The problem - Report each line of the data that has "components" somewhere in it.

━━ Data shown

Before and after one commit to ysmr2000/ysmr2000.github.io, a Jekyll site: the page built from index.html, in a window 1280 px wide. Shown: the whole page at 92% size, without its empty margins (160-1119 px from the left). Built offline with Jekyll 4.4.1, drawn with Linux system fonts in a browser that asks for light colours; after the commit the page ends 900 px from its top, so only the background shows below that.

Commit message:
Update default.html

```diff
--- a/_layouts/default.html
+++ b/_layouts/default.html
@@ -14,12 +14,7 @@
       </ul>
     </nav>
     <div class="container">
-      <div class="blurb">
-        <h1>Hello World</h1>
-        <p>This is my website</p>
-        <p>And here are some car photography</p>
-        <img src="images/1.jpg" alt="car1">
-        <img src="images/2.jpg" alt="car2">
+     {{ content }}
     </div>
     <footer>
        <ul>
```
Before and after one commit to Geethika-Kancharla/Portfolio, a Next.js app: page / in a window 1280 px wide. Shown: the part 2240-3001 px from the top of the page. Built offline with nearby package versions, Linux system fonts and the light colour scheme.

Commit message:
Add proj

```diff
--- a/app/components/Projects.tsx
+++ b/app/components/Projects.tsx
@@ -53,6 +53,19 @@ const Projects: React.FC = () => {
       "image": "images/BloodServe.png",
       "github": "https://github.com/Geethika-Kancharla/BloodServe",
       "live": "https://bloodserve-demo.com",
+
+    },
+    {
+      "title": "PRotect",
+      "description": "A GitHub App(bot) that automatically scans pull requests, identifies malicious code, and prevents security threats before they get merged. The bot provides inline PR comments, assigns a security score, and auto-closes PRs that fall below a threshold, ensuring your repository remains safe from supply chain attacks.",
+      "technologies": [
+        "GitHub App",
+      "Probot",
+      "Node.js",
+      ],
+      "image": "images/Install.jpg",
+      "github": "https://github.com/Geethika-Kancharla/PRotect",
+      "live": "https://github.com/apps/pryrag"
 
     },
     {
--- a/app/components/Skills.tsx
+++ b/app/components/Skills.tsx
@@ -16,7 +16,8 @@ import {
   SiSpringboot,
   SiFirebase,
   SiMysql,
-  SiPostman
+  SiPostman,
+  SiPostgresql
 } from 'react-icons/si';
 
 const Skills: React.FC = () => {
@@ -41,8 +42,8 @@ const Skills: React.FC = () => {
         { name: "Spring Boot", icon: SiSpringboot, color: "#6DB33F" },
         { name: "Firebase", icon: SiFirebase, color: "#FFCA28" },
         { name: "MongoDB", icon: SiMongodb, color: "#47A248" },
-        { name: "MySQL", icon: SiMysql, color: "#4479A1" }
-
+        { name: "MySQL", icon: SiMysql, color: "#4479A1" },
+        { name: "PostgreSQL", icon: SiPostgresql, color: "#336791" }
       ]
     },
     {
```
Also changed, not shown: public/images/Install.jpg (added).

━━━━

Task response -
--- a/app/components/Projects.tsx
+++ b/app/components/Projects.tsx
--- a/app/components/Skills.tsx
+++ b/app/components/Skills.tsx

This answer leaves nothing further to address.